> The task: The response must contain every line from the records below that has "content".
*** Records shown Section Begins ***
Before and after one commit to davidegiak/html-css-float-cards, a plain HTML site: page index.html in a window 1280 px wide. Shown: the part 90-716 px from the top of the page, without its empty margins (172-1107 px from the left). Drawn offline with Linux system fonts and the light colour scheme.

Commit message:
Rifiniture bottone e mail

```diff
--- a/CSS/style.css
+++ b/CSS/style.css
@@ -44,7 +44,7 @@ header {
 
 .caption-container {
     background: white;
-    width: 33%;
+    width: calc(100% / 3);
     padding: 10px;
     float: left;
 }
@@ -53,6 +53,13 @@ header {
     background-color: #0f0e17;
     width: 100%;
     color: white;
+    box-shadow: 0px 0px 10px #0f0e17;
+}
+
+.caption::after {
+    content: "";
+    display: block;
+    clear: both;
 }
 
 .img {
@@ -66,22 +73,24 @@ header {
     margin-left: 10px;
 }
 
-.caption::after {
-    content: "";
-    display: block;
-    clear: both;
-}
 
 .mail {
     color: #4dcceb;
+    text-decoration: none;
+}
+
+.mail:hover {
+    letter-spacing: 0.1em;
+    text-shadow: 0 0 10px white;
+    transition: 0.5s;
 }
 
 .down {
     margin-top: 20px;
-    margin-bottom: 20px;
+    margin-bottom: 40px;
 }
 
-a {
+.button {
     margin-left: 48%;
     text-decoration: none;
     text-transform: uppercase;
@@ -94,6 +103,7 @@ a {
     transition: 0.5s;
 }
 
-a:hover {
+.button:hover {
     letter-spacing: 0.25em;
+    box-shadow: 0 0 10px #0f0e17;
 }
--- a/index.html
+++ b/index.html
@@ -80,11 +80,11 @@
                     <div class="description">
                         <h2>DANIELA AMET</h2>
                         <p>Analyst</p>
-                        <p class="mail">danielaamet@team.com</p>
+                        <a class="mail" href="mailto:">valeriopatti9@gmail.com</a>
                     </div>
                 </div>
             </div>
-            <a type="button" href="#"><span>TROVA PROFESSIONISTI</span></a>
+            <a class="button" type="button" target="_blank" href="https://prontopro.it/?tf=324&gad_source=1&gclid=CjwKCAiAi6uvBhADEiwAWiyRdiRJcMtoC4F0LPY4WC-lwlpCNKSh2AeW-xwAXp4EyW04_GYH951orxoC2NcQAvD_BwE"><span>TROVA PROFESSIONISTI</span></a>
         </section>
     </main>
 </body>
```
*** Records shown Section Ends ***
*** Records shown Section Begins ***
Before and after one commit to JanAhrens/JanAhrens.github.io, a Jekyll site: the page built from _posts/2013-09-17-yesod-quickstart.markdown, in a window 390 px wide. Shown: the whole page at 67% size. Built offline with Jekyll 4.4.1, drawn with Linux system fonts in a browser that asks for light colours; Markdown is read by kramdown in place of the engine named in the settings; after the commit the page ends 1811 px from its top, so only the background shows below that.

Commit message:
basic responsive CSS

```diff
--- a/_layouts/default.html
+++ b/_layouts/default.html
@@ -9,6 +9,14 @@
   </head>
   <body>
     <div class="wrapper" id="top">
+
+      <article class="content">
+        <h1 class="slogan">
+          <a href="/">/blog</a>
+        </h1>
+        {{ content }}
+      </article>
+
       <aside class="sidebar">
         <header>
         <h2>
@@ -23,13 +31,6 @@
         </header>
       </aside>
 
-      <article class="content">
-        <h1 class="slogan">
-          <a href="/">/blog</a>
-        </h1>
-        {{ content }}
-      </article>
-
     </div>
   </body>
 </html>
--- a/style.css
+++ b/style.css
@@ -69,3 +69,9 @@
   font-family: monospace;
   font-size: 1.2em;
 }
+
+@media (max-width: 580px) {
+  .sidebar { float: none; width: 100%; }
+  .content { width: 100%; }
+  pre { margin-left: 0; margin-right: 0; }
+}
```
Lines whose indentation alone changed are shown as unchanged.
*** Records shown Section Ends ***
> Response to the task:
+    content: "";
-    content: "";
+      <article class="content">
+        {{ content }}
-      <article class="content">
-        {{ content }}
+  .content { width: 100%; }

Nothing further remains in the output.